After weeks of speculation that Apple Inc. was trying to squeeze the free out of streaming music, a key indie label group is blasting the device maker for demanding they accept a summer without compensation -- and they may not sign the deal Apple’s offering until changes are made.
The Beggars Group, which is home to artists including Adele, Radiohead, Pixies and Bon Iver, released a letter to its artist and manager partners today saying that it has reservations about the deal Apple has offered on its streaming music service. These center on two things: the three-month free trial Apple will give to users, which would not pay rights holders anything, and Apple Connect, Apple Music’s social feature, which currently does not pay out royalties. It has not yet accepted the deal offered.
Summer Of No Love
“In many ways the deal structure is very progressive, but unfortunately it was created without reference to us, or as far as we know any independents, and, as such, unsurprisingly presents problems for us and for our coming artist releases,” the letter reads. “We are naturally very concerned, especially for artists releasing new albums in the next three months, that all streaming on the new service will be unremunerated until the end of September.”
As streaming has grown from the smallest share of artist revenue to the largest, many worried about what might happen when the world’s largest retailer of digital music moved to streaming too. But this possibly represents an even larger problem: for artists like Titus Andronicus or Beach House, who all have big albums coming out over the next three months that they’ve spent months developing press and marketing campaigns for, the biggest opportunity to make money off those albums could be severely compromised.

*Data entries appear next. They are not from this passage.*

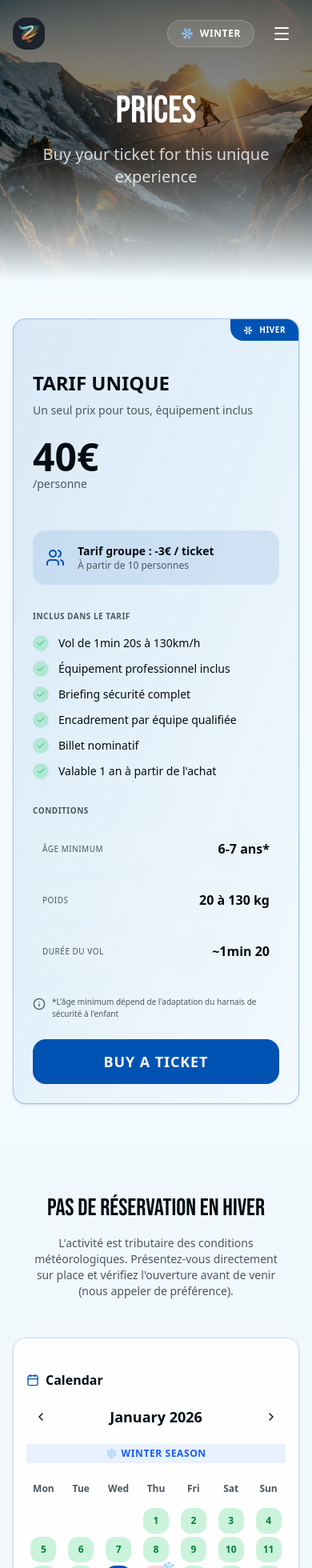
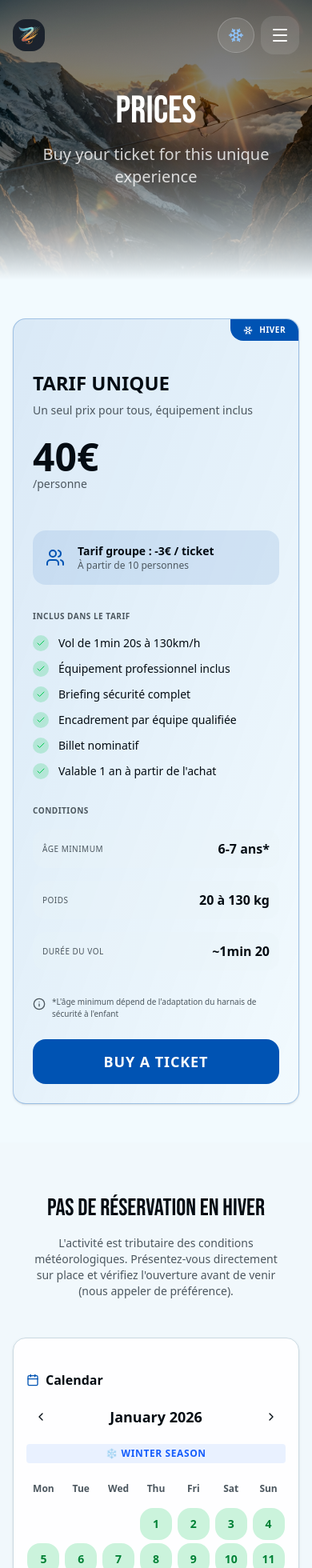
Before and after one commit to La-tyrolienne/tyrolienne-orcieres, a Next.js app: page /en/billetterie in a window 390 px wide. Shown: the top 1960 px of the page at 80% size. Built offline with nearby package versions, Linux system fonts and the light colour scheme.

Commit message:
fix: Amélioration responsive mobile
- Header: touch targets 44px min, boutons plus grands
- VisualCalendar: jours 44x44px, icônes plus visibles
- Footer: icônes réseaux sociaux agrandies
- Admin modal: croix de fermeture agrandie

```diff
--- a/src/app/[locale]/admin/page.tsx
+++ b/src/app/[locale]/admin/page.tsx
@@ -246,8 +246,13 @@ export default function AdminPage() {
                             <CardHeader className="pb-2">
                                 <div className="flex items-center justify-between">
                                     <CardTitle className="text-lg font-bold">Raisons de fermeture</CardTitle>
-                                    <Button variant="ghost" size="icon" onClick={() => setSelectedDate(null)}>
-                                        <X className="w-4 h-4" />
+                                    <Button
+                                        variant="ghost"
+                                        size="icon"
+                                        onClick={() => setSelectedDate(null)}
+                                        className="min-h-[44px] min-w-[44px] rounded-full hover:bg-zinc-100"
+                                    >
+                                        <X className="w-5 h-5" />
                                     </Button>
                                 </div>
                                 <CardDescription>
--- a/src/components/Footer.tsx
+++ b/src/components/Footer.tsx
@@ -54,14 +54,14 @@ export function Footer() {
                         <p className="text-sm text-zinc-400 font-medium leading-relaxed">
                             {t('description')}
                         </p>
-                        <div className="flex gap-4">
+                        <div className="flex gap-3">
                             {socialLinks.map((social) => (
                                 <a
                                     key={social.label}
                                     href={social.href}
                                     target="_blank"
                                     rel="noopener noreferrer"
-                                    className="w-10 h-10 rounded-xl bg-zinc-800 flex items-center justify-center hover:bg-primary transition-colors duration-300"
+                                    className="w-11 h-11 rounded-xl bg-zinc-800 flex items-center justify-center hover:bg-primary transition-colors duration-300"
                                     aria-label={social.label}
                                 >
                                     <social.icon className="w-5 h-5" />
--- a/src/components/Header.tsx
+++ b/src/components/Header.tsx
@@ -63,7 +63,7 @@ export function Header() {
     const SeasonToggle = () => (
         <button
             onClick={toggleSeason}
-            className="flex items-center gap-2 px-4 py-2 rounded-full bg-white/10 backdrop-blur-sm border border-white/20 hover:bg-white/20 transition-all"
+            className="flex items-center gap-2 px-3 sm:px-4 py-2.5 sm:py-2 rounded-full bg-white/10 backdrop-blur-sm border border-white/20 hover:bg-white/20 transition-all min-h-[44px] min-w-[44px] justify-center"
         >
             <AnimatePresence mode="wait">
                 {season === 'winter' ? (
@@ -75,8 +75,8 @@ export function Header() {
                         transition={{ duration: 0.2 }}
                         className="flex items-center gap-2"
                     >
-                        <Snowflake className="h-4 w-4 text-blue-300" />
-                        <span className="text-xs font-bold uppercase tracking-wider text-white">{tTheme('winter')}</span>
+                        <Snowflake className="h-5 w-5 sm:h-4 sm:w-4 text-blue-300" />
+                        <span className="hidden sm:block text-xs font-bold uppercase tracking-wider text-white">{tTheme('winter')}</span>
                     </motion.div>
                 ) : (
                     <motion.div
@@ -87,8 +87,8 @@ export function Header() {
                         transition={{ duration: 0.2 }}
                         className="flex items-center gap-2"
                     >
-                        <Sun className="h-4 w-4 text-orange-300" />
-                        <span className="text-xs font-bold uppercase tracking-wider text-white">{tTheme('summer')}</span>
+                        <Sun className="h-5 w-5 sm:h-4 sm:w-4 text-orange-300" />
+                        <span className="hidden sm:block text-xs font-bold uppercase tracking-wider text-white">{tTheme('summer')}</span>
                     </motion.div>
                 )}
             </AnimatePresence>
@@ -98,10 +98,10 @@ export function Header() {
     const LocaleToggle = () => (
         <button
             onClick={switchLocale}
-            className="flex items-center gap-1.5 px-3 py-2 rounded-full bg-white/10 backdrop-blur-sm border border-white/20 hover:bg-white/20 transition-all text-white"
+            className="flex items-center gap-1.5 px-3 py-2.5 rounded-full bg-white/10 backdrop-blur-sm border border-white/20 hover:bg-white/20 transition-all text-white min-h-[44px] min-w-[44px] justify-center"
         >
-            <Globe className="h-4 w-4" />
-            <span className="uppercase text-xs font-bold">{locale}</span>
+            <Globe className="h-5 w-5 sm:h-4 sm:w-4" />
+            <span className="uppercase text-sm sm:text-xs font-bold">{locale}</span>
         </button>
     );
 
@@ -156,11 +156,12 @@ export function Header() {
                     </div>
 
                     {/* Mobile: Menu Button */}
-                    <div className="lg:hidden flex items-center gap-3">
+                    <div className="lg:hidden flex items-center gap-2">
                         <SeasonToggle />
                         <button
                             onClick={() => setIsMenuOpen(!isMenuOpen)}
-                            className="p-2.5 rounded-xl text-white"
+                            className="p-3 rounded-xl text-white min-h-[44px] min-w-[44px] flex items-center justify-center bg-white/10 hover:bg-white/20 transition-all"
+                            aria-label="Menu"
                         >
                             {isMenuOpen ? <X className="w-6 h-6" /> : <Menu className="w-6 h-6" />}
                         </button>
--- a/src/components/VisualCalendar.tsx
+++ b/src/components/VisualCalendar.tsx
@@ -168,12 +168,12 @@ export function VisualCalendar({ className, customClosures: propCustomClosures,
             days.push(
                 <motion.div
                     key={day}
-                    whileHover={{ scale: 1.1 }}
-                    whileTap={{ scale: 0.9 }}
+                    whileHover={{ scale: 1.05 }}
+                    whileTap={{ scale: 0.95 }}
                     onClick={() => onDateClick?.(dateStr)}
                     onMouseEnter={() => setHoveredDate(dateStr)}
                     onMouseLeave={() => setHoveredDate(null)}
-                    className={`h-8 w-8 sm:h-10 sm:w-10 rounded-lg flex items-center justify-center text-xs sm:text-sm font-bold transition-all relative ${bgColor} ${textColor} ${onDateClick ? 'cursor-pointer' : 'cursor-default'}`}
+                    className={`h-10 w-10 sm:h-11 sm:w-11 rounded-xl flex items-center justify-center text-sm sm:text-base font-bold transition-all relative ${bgColor} ${textColor} ${onDateClick ? 'cursor-pointer active:scale-95' : 'cursor-default'}`}
                     title={title}
                 >
                     {/* Show icons for exceptional closures */}
```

The letter adds that Apple Music’s free trial month could set off a run of copycat behavior as rivals roll out services. Earlier this week, Deezer announced a quasi-free trial. “Given the natural response of competing digital services to offer comparable terms, we fear that the free-trial aspect, far from moving the industry away from freemium services -- a model we support -- is only resulting in taking the ‘mium’ out of freemium,” the letter reads.
Ironically, most of the headlines Apple Music generated in the weeks prior to its unveiling at the Worldwide Developers Conference (WWDC) centered on its lack of a free tier, and the pressure it was reportedly putting on record labels to force Spotify to abandon the free tiers of its service.
The Beggars letter also expresses reservations it has about “Apple Connect,” a kind of social layer within Apple Music that allows artists to upload their work directly to fans. The contract offer Beggars has received would not compensate artists or other rights holders for music offered through Apple Connect.
“It is a mistake to treat these rights as royalty free, especially in light of recent licenses with services like Soundcloud,” the release reads. After years of operating without any agreements in place, Soundcloud has begun signing deals with major and independent labels.
Apple Music is scheduled to be released to Apple users in 100 countries on June 30, and publicly, the company seems unconcerned about whether or not the indie labels are signed on by then. "This is something we've done many times," Apple executive Eddy Cue told Rolling Stone. "Even in the original iTunes Music Store, we never did a deal with the indies — we actually launched with the [major] labels."